● **WHAT TO DO**
Select all lines in the records that include "push".

● **Stored items from a collection**
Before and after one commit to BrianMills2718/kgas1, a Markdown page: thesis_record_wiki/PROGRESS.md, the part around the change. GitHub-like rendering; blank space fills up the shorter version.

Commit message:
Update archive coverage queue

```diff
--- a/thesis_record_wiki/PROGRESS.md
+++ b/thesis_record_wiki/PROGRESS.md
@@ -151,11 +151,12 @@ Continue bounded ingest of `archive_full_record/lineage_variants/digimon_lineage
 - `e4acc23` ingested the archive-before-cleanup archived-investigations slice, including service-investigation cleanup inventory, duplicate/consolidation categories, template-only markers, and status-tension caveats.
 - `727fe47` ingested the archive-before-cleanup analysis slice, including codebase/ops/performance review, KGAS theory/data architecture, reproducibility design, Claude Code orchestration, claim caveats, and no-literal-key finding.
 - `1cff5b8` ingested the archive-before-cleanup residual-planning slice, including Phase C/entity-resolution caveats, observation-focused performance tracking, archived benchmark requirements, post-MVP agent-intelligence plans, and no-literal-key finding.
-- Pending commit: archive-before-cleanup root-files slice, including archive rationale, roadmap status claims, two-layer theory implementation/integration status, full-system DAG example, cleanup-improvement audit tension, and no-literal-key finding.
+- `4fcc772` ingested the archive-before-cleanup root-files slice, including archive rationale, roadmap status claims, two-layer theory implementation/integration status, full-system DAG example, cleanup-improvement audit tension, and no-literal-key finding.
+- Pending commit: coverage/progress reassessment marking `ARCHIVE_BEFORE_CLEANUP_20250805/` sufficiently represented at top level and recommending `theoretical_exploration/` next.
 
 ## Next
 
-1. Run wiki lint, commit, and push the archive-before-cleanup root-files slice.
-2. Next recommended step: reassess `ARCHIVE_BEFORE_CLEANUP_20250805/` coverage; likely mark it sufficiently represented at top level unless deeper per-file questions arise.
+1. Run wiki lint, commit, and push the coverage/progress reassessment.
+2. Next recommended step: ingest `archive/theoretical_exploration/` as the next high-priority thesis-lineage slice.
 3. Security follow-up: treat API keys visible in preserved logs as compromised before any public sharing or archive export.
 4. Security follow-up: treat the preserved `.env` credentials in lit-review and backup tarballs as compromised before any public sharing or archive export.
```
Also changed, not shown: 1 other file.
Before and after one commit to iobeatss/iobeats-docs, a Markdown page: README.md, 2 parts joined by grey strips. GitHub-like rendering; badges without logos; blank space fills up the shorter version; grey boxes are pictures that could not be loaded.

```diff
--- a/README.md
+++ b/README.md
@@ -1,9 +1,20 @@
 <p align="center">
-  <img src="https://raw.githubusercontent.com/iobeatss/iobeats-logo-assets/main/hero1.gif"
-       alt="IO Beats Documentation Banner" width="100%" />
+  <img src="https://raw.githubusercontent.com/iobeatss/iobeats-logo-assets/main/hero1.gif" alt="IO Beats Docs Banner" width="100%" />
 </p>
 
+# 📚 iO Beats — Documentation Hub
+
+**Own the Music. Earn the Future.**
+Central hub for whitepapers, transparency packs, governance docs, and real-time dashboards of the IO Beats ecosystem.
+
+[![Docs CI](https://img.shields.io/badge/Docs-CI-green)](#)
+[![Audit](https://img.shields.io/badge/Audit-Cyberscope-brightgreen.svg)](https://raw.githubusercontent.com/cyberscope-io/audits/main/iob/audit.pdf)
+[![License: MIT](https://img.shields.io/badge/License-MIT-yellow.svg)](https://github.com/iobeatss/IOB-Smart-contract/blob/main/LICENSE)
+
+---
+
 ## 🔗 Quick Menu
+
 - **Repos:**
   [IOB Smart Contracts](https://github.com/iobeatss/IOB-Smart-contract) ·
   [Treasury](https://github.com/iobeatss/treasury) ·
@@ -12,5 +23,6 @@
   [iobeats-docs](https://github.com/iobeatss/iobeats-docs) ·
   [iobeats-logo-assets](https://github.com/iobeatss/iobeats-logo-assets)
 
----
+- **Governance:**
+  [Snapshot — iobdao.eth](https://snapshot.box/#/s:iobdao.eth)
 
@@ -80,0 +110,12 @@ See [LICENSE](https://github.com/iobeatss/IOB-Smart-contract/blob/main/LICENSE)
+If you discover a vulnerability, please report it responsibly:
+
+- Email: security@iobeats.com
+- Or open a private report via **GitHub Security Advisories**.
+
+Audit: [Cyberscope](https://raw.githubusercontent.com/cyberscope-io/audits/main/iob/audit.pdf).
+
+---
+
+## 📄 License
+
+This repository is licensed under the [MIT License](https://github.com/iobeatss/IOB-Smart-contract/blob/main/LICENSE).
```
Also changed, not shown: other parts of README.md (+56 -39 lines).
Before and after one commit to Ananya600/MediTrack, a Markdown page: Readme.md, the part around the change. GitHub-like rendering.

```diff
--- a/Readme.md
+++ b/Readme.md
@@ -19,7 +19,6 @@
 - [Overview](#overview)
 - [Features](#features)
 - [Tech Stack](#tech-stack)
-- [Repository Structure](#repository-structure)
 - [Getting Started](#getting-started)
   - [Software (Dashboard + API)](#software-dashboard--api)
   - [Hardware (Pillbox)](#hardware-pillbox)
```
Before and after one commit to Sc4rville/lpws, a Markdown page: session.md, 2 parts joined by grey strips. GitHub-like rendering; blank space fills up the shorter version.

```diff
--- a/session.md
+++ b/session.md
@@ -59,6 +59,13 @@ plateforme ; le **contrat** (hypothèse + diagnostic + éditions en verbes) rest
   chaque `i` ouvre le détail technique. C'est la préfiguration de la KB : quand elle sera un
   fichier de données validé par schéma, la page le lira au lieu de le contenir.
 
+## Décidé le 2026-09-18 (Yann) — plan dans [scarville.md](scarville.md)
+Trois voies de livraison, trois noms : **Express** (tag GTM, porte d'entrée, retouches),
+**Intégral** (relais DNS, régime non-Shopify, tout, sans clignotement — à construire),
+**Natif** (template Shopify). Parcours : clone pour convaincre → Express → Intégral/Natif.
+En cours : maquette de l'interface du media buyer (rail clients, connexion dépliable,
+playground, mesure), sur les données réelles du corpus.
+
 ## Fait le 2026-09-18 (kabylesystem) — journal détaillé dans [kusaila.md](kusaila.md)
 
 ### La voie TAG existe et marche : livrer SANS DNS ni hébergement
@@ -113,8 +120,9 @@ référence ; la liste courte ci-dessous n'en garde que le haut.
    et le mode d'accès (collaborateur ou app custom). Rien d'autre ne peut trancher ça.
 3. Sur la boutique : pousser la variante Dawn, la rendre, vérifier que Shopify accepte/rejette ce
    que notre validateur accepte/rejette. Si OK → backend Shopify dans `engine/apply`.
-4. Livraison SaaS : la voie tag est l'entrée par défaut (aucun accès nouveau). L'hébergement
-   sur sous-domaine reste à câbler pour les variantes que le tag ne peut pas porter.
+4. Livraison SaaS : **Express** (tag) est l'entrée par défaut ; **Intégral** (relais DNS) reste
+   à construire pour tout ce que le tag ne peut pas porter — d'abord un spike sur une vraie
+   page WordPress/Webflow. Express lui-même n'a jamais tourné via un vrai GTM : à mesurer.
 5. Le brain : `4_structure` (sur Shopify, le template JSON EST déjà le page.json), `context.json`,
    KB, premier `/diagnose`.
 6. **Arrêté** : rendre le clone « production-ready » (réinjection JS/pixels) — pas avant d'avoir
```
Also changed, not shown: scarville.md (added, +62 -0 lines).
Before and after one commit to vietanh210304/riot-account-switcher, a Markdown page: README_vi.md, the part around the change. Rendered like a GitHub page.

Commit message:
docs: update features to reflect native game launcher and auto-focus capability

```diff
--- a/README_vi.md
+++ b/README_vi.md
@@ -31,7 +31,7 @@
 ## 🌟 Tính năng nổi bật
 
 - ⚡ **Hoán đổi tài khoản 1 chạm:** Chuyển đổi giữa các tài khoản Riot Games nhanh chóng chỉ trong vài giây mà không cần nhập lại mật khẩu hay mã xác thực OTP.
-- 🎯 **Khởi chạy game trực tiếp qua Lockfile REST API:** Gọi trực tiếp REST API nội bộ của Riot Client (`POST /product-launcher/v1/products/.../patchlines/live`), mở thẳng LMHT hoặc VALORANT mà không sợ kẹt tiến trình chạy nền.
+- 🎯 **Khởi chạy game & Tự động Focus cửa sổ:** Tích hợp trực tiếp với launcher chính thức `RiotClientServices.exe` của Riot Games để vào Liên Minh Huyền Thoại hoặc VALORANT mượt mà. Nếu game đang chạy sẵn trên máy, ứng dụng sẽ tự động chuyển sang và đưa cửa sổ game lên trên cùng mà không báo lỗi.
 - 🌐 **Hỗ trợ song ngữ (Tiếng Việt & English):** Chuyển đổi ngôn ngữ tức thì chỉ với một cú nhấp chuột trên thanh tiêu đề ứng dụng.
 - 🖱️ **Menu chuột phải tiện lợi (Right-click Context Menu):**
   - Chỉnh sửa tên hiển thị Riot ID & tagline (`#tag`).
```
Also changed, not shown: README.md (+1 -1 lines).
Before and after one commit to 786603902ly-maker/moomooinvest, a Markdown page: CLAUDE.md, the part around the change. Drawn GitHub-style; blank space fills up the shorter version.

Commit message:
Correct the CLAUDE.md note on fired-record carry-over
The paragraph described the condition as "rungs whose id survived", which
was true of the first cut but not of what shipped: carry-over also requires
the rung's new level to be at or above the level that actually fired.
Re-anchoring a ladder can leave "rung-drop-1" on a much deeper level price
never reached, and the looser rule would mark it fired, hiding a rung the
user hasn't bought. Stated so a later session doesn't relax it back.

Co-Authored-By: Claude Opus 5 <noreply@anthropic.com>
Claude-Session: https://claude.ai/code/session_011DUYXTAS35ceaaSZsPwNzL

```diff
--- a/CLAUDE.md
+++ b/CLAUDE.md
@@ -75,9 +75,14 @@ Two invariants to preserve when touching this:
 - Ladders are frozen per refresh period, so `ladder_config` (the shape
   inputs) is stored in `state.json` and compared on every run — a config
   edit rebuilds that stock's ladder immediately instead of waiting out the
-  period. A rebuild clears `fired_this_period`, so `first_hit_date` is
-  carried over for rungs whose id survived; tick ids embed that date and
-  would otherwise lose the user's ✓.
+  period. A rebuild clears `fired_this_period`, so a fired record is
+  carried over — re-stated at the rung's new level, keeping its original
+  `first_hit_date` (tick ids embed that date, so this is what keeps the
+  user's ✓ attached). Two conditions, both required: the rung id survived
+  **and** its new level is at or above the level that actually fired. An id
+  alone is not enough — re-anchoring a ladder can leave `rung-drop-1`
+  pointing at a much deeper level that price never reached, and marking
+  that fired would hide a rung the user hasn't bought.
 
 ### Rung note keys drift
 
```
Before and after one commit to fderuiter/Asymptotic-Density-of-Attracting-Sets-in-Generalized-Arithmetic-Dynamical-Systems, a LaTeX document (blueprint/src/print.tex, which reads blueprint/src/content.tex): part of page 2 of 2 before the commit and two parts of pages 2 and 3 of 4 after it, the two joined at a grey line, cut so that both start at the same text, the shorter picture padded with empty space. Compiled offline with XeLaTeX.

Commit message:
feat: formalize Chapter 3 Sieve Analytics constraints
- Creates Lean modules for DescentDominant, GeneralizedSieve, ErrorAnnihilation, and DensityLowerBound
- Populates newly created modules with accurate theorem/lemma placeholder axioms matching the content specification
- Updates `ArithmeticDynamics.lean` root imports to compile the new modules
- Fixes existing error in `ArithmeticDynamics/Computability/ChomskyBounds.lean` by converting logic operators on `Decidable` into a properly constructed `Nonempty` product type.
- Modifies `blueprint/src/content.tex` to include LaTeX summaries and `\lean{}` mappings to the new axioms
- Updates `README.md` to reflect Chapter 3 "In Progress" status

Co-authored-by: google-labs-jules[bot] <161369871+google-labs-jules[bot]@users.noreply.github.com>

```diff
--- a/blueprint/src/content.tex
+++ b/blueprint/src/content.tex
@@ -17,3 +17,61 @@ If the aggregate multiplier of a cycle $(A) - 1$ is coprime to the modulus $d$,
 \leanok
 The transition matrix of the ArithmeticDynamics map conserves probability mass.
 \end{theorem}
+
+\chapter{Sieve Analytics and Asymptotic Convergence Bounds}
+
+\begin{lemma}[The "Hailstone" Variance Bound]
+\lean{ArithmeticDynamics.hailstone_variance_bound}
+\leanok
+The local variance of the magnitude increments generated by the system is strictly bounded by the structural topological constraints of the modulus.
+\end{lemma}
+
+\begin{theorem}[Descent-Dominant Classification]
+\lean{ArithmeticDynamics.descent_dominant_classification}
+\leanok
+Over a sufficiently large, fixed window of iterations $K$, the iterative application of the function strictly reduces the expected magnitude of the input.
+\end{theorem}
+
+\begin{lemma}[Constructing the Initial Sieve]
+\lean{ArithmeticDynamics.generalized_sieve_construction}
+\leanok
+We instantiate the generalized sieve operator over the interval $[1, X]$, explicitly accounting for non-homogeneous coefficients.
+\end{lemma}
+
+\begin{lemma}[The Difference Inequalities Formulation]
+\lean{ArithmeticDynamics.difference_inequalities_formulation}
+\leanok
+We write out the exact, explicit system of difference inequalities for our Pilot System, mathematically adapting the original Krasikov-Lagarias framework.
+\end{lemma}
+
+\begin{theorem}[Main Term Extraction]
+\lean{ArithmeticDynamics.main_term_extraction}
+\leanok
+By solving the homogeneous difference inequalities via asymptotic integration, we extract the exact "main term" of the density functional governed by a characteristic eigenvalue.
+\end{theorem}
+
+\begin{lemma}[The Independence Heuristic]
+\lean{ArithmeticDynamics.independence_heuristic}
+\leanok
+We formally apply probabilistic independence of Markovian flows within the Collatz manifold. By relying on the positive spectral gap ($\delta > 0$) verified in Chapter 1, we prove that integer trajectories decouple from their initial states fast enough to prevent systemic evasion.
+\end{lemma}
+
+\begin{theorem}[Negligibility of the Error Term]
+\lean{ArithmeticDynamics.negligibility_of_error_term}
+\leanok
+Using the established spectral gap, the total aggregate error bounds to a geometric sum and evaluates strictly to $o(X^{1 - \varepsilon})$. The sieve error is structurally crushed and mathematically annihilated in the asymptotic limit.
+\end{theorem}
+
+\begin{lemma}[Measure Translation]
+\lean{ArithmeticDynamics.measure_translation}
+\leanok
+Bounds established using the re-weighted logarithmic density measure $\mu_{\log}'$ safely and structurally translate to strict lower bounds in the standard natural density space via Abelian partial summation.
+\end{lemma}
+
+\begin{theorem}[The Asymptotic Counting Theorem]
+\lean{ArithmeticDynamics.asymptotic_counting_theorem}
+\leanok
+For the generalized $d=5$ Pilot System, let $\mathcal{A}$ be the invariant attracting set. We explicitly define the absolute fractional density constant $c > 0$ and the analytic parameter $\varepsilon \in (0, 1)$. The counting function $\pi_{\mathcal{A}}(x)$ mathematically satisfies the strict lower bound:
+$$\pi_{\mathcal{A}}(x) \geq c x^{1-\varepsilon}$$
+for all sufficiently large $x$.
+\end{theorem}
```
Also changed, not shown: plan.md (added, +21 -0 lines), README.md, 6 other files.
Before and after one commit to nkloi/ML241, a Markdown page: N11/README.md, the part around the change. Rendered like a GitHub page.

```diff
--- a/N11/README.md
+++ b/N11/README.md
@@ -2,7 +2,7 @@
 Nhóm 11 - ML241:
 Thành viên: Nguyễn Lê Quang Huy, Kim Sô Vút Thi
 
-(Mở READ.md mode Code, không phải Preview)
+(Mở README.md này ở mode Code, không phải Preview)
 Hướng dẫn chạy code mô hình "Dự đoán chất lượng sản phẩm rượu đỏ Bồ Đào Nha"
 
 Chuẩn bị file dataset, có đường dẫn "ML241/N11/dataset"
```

● **RESULT BELOW**
-1. Run wiki lint, commit, and push the archive-before-cleanup root-files slice.
+1. Run wiki lint, commit, and push the coverage/progress reassessment.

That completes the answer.